It doesn't have to be a big, thought out practice. It can simply be a moment each day you acknowledge the things you are grateful for and don't want to take for granted.

I personally do have a formal way of practicing this and I stole it from Craig Ballantyne of Turbulence Training and Early To Rise. I call it my gratitude journal and you can see how it's done here.

3. Train in a group.

This one may seem unnecessary, but it's one of the most important!

I've written a lot on this site about the importance of a having a community (here and here) and the benefit you receive from training in a group (here), but I harp on it again because I desperately think that people underestimate how important community is to our health as human beings.

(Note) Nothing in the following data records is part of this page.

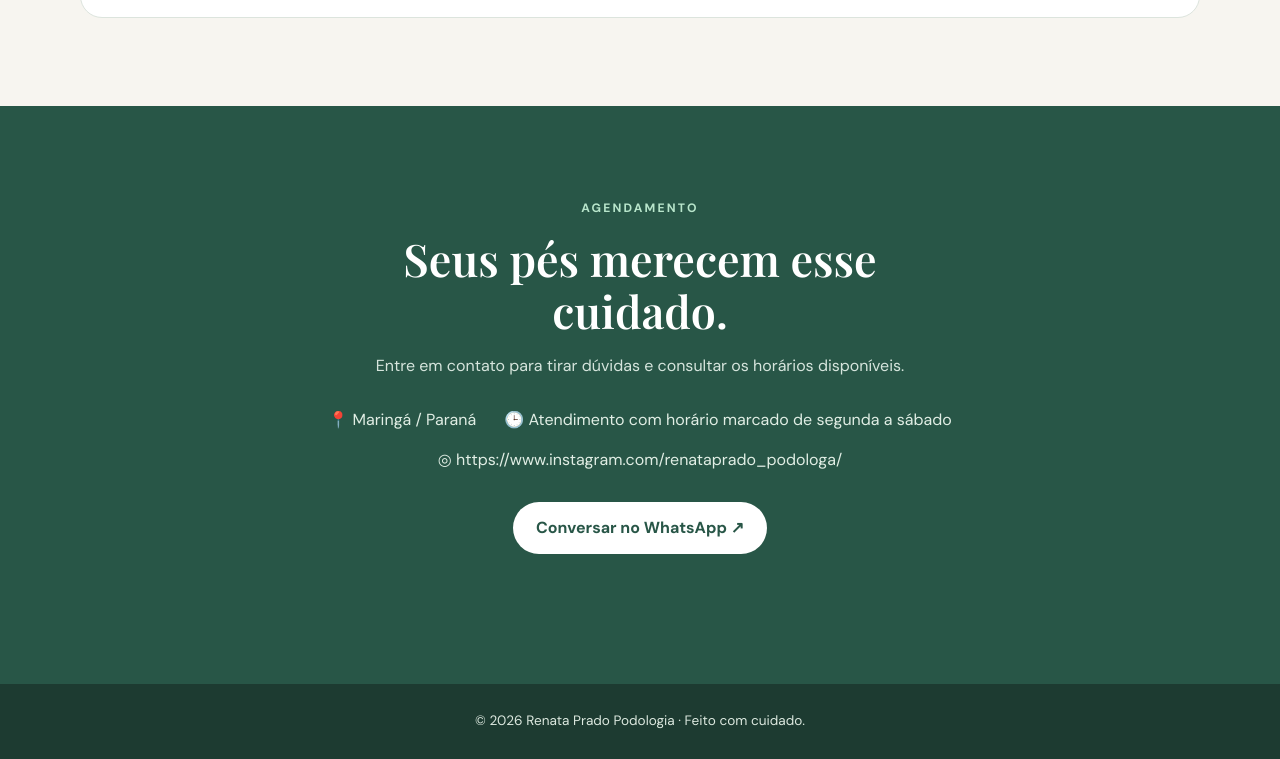
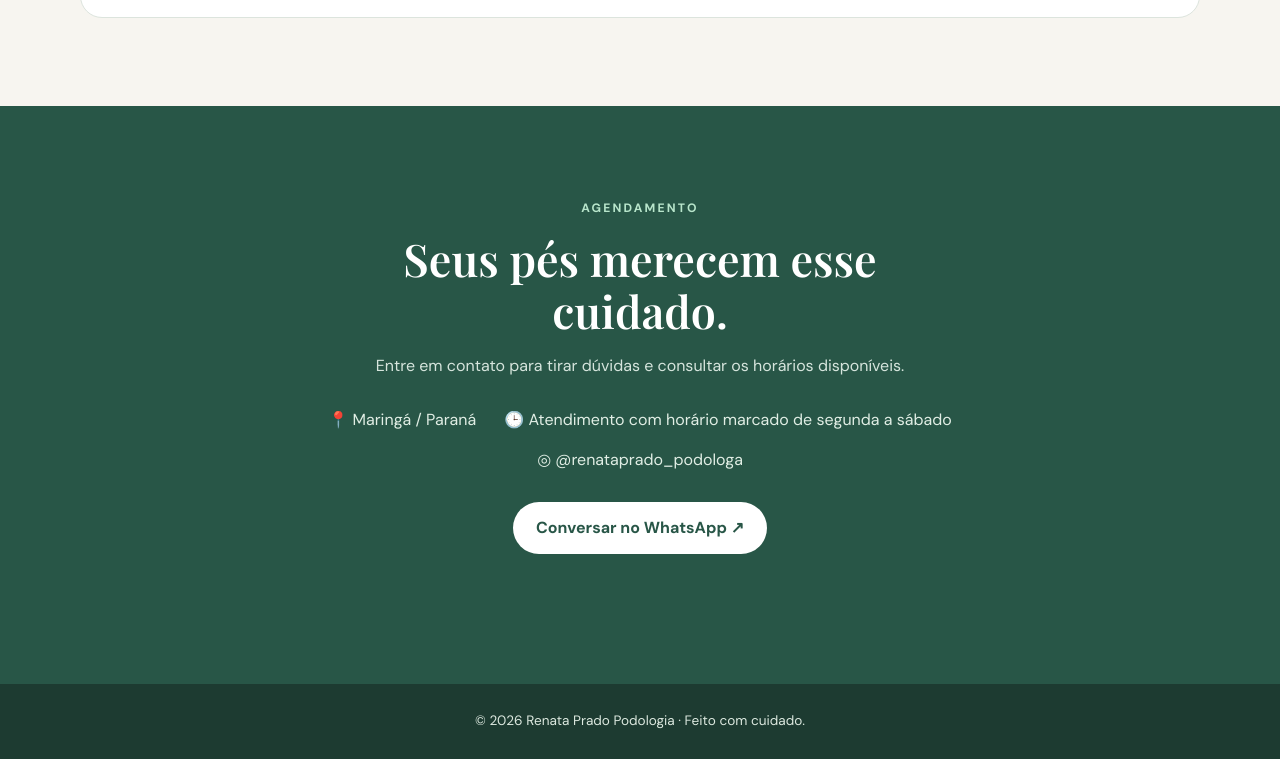
Before and after one commit to asvideoprodutora/renatapradopodologa, a plain HTML site: page index.html in a window 1280 px wide. Shown: the part 3588-4347 px from the top of the page. Drawn offline with nearby package versions, Linux system fonts and the light colour scheme.

Commit message:
instagram linl

```diff
--- a/index.html
+++ b/index.html
@@ -58,7 +58,13 @@
     document.getElementById('nome-profissional').textContent = CONFIG.nome;
     document.getElementById('endereco').textContent = '📍 ' + CONFIG.endereco;
     document.getElementById('horario').textContent = '🕒 ' + CONFIG.horario;
-    document.getElementById('instagram').textContent = '◎ ' + CONFIG.instagram;
+    const instagram = document.getElementById('instagram');
+    const linkInstagram = document.createElement('a');
+    linkInstagram.href = CONFIG.instagram;
+    linkInstagram.textContent = '◎ @renataprado_podologa';
+    linkInstagram.target = '_blank';
+    linkInstagram.rel = 'noopener noreferrer';
+    instagram.replaceChildren(linkInstagram);
     const telefone = CONFIG.whatsapp.replace(/\D/g,'');
     document.querySelectorAll('[data-whatsapp]').forEach(a=>{
       if(telefone.length>=12){a.href='https://wa.me/'+telefone+'?text='+encodeURIComponent(CONFIG.mensagem);a.target='_blank';a.rel='noopener noreferrer'}
```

Lack of a community and meaningful relationship deeply affects our motivation to change and having the wrong community and relationship negatively impacts our belief that we can change.

However the exact opposite of that is also true which makes it so powerful.

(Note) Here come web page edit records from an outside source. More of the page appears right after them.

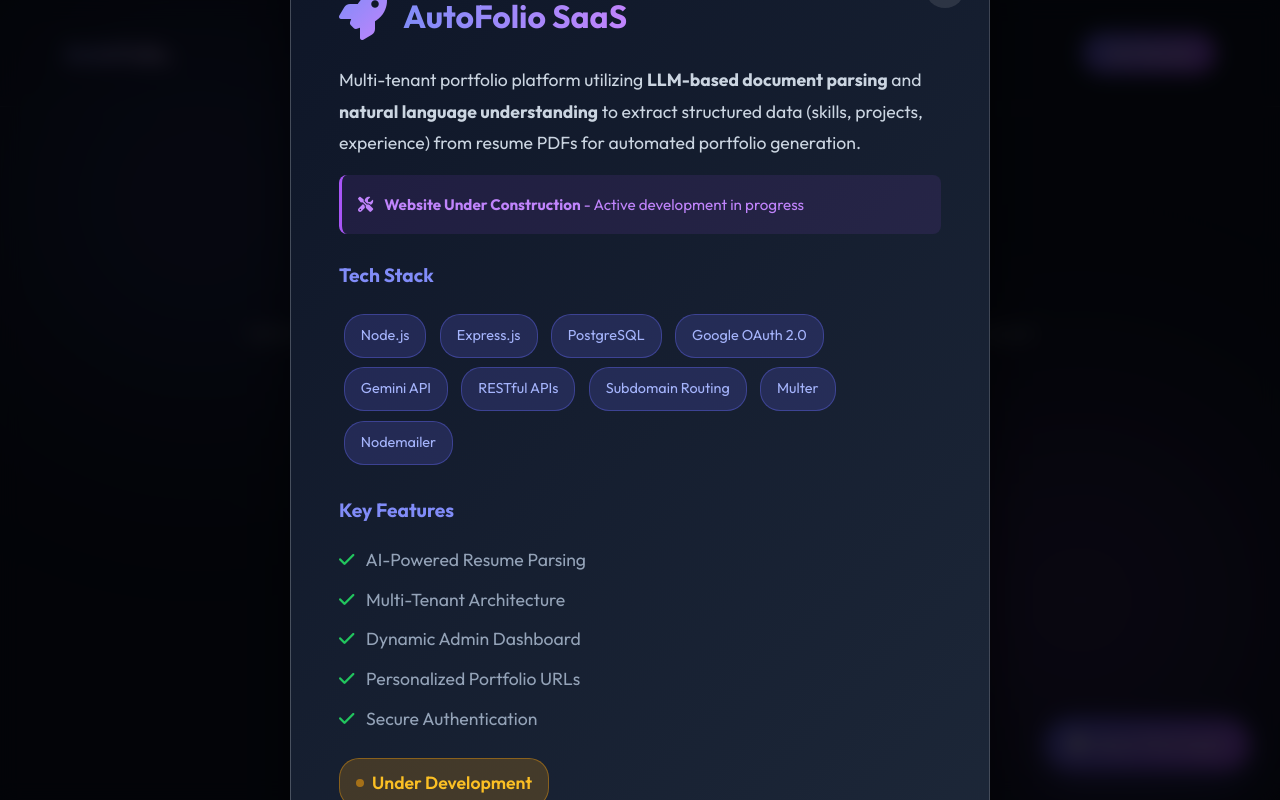
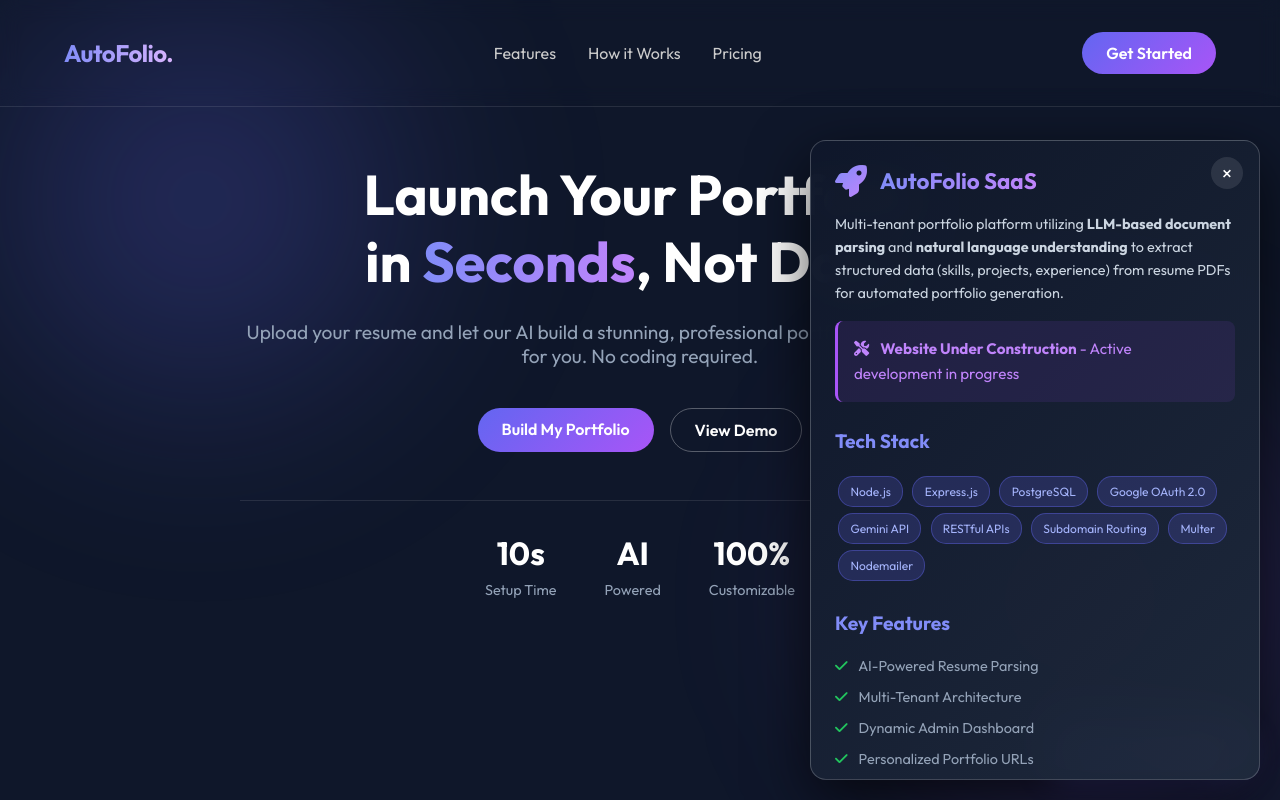
Before and after one commit to ASHARISH1805/autofolio-saas, a website: page landing.html in a window 1280 px wide. Shown: the top 800 px of the page. Drawn offline with Linux system fonts and the light colour scheme.

Commit message:
Convert project modal to compact corner notification

```diff
--- a/landing.html
+++ b/landing.html
@@ -248,74 +248,76 @@
 
         .modal-overlay {
             position: fixed;
-            top: 0;
-            left: 0;
-            width: 100%;
-            height: 100%;
-            background: rgba(0, 0, 0, 0.8);
-            backdrop-filter: blur(10px);
+            bottom: 20px;
+            right: 20px;
+            width: auto;
+            height: auto;
+            max-width: 450px;
             display: none;
-            justify-content: center;
-            align-items: center;
             z-index: 1001;
-            animation: fadeIn 0.3s ease;
+            animation: slideInRight 0.4s ease;
         }
 
         .modal-overlay.active {
-            display: flex;
+            display: block;
         }
 
-        @keyframes fadeIn {
+        @keyframes slideInRight {
             from {
+                transform: translateX(500px);
                 opacity: 0;
             }
 
             to {
+                transform: translateX(0);
                 opacity: 1;
             }
         }
 
         .modal-content {
-            background: linear-gradient(135deg, rgba(15, 23, 42, 0.95), rgba(30, 41, 59, 0.95));
+            background: linear-gradient(135deg, rgba(15, 23, 42, 0.98), rgba(30, 41, 59, 0.98));
             border: 1px solid rgba(255, 255, 255, 0.2);
-            border-radius: 20px;
-            padding: 3rem;
-            max-width: 700px;
-            width: 90%;
+            border-radius: 16px;
+            padding: 1.5rem;
             position: relative;
             backdrop-filter: blur(20px);
-            box-shadow: 0 25px 50px rgba(0, 0, 0, 0.5);
-            animation: slideUp 0.4s ease;
+            box-shadow: 0 20px 60px rgba(0, 0, 0, 0.7);
+            max-height: 80vh;
+            overflow-y: auto;
         }
 
-        @keyframes slideUp {
-            from {
-                transform: translateY(50px);
-                opacity: 0;
-            }
+        /* Custom scrollbar for modal */
+        .modal-content::-webkit-scrollbar {
+            width: 6px;
+        }
 
-            to {
-                transform: translateY(0);
-                opacity: 1;
-            }
+        .modal-content::-webkit-scrollbar-track {
+            background: rgba(255, 255, 255, 0.05);
+            border-radius: 10px;
+        }
+
+        .modal-content::-webkit-scrollbar-thumb {
+            background: rgba(99, 102, 241, 0.5);
+            border-radius: 10px;
         }
 
         .modal-close {
             position: absolute;
-            top: 1.5rem;
-            right: 1.5rem;
+            top: 1rem;
+            right: 1rem;
             background: rgba(255, 255, 255, 0.1);
             border: none;
             color: white;
-            font-size: 1.5rem;
-            width: 40px;
-            height: 40px;
+            font-size: 1.2rem;
+            width: 32px;
+            height: 32px;
             border-radius: 50%;
             cursor: pointer;
             display: flex;
             align-items: center;
             justify-content: center;
             transition: 0.3s;
+            z-index: 10;
         }
 
         .modal-close:hover {
@@ -326,19 +328,19 @@
         .modal-header {
             display: flex;
             align-items: center;
-            gap: 1rem;
-            margin-bottom: 1.5rem;
+            gap: 0.8rem;
+            margin-bottom: 1rem;
         }
 
         .modal-icon {
-            font-size: 3rem;
+            font-size: 2rem;
             background: linear-gradient(135deg, #818cf8, #c084fc);
             -webkit-background-clip: text;
             -webkit-text-fill-color: transparent;
         }
 
         .modal-title {
-            font-size: 2rem;
+            font-size: 1.4rem;
             font-weight: 700;
             background: linear-gradient(to right, #818cf8, #c084fc);
             -webkit-background-clip: text;
@@ -347,37 +349,38 @@
 
         .modal-body {
             color: #cbd5e1;
-            line-height: 1.8;
-            font-size: 1.1rem;
+            line-height: 1.6;
+            font-size: 0.9rem;
         }
 
         .tech-tag {
             display: inline-block;
             background: rgba(99, 102, 241, 0.2);
             border: 1px solid rgba(99, 102, 241, 0.4);
-            padding: 0.5rem 1rem;
-            border-radius: 20px;
-            margin: 0.3rem;
-            font-size: 0.9rem;
+            padding: 0.3rem 0.7rem;
+            border-radius: 15px;
+            margin: 0.2rem;
+            font-size: 0.75rem;
             color: #a5b4fc;
         }
 
         .status-badge {
             display: inline-flex;
             align-items: center;
-            gap: 0.5rem;
+            gap: 0.4rem;
             background: rgba(34, 197, 94, 0.2);
             border: 1px solid rgba(34, 197, 94, 0.4);
-            padding: 0.5rem 1rem;
-            border-radius: 20px;
+            padding: 0.4rem 0.8rem;
+            border-radius: 15px;
             color: #86efac;
             font-weight: 600;
-            margin-top: 1rem;
+            margin-top: 0.8rem;
+            font-size: 0.85rem;
         }
 
         .pulse {
-            width: 8px;
-            height: 8px;
+            width: 6px;
+            height: 6px;
             background: #22c55e;
             border-radius: 50%;
             animation: pulse 2s infinite;
@@ -396,23 +399,35 @@
         }
 
         @media (max-width: 768px) {
+            .modal-overlay {
+                max-width: calc(100vw - 40px);
+                bottom: 10px;
+                right: 10px;
+            }
+
             .modal-content {
-                padding: 2rem;
+                padding: 1.2rem;
+                max-height: 70vh;
             }
 
             .modal-title {
-                font-size: 1.5rem;
+                font-size: 1.2rem;
             }
 
             .modal-body {
-                font-size: 1rem;
+                font-size: 0.85rem;
             }
 
             .project-info-badge {
-                bottom: 20px;
-                right: 20px;
+                bottom: 15px;
+                right: 15px;
                 padding: 0.8rem 1.2rem;
                 font-size: 0.9rem;
+            }
+
+            .tech-tag {
+                font-size: 0.7rem;
+                padding: 0.25rem 0.6rem;
             }
         }
     </style>
```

Finding a group of other people who share the same mission and values that you do and who you can hang around and train with gives you the opportunity to be exposed to a new norm, take on a set of beliefs, and gain the competence you will need to take on a behavior change.

Please don't be shy, reach out, and find your tribe. You need them just as they need you.

4. Practice a new habit every two weeks.

If you want to succeed you have to be what I called process obsessed.

You have to stop trying to find the all in one solution to your problem that comes with a no hassle guarantee because it simply doesn't exist and is not how success happens.

Success is ultimately built on a lot of small wins and a lot more small failures.

It's about doing, failing, learning, and then winning.

However you never get to the winning part until you start doing, failing, and learning.

This is why I think it is really important to always be in a constant state of practicing and in particular practicing new habits or behaviors.

They can be as complicated or as simple as you want to make them I'll let you decide from doing which kind of habit works better, but the important part is that you try them and you practice them.

Some days you will fail miserably. Some days you will nail it perfectly. And still somedays you'll end up somewhere in between.

But through this process of practice you will learn about yourself - your priorities, your values, and your motivations.

You will begin to discover what things drive you.

What daily habits are essential to your success and your happiness.

And most importantly you will get over your fear of failing, your need to be perfect, and your belief that this should all be easy and one magical fairytale.

5. Keep showing up.

I know this one might sound lame, but you wouldn't believe the amount of people I've trained over the last five years who pay me a lot of money to assess them, write them a program, and yet don't show up for more than half of their training sessions.

It's kind of hard to believe, but in today's world you can out do the majority of people by just showing up more than once.

You may roll your eyes at this and think there has to be more to this then simply showing up repeatedly and this is when I will tell you that you are making it to complicated. Maybe that complexity you dream up is a way of excusing yourself from showing up? Just a thought.

But in reality it is this simple.

Most of the people you know who are in amazing shape, maybe even shape you envy, likely are no different from you in any major way except that they have continued to showing up day after day longer than you have. They put in more time, gotten more reps, and practiced the skills necessary to maintain their shape more than you have.

I promise you if you do these things you will be successful at changing whatever it is you want to change.

Approach life and everything in it with a Growth Mindset.

Exude gratitude daily for the life you have, the person you are, and the wonderful people in your life.

Find a community of like-minded people who you can hangout with, talk with, and sweat with to create meaningful and long-term relationships.

Always be practicing a new habit.

And no matter what happens or how well the previous day went just keep showing up in all these things everyday.

I promise good things will ensue.

Happy moving and heavy lifting!

Practical, Purposeful, Effective Training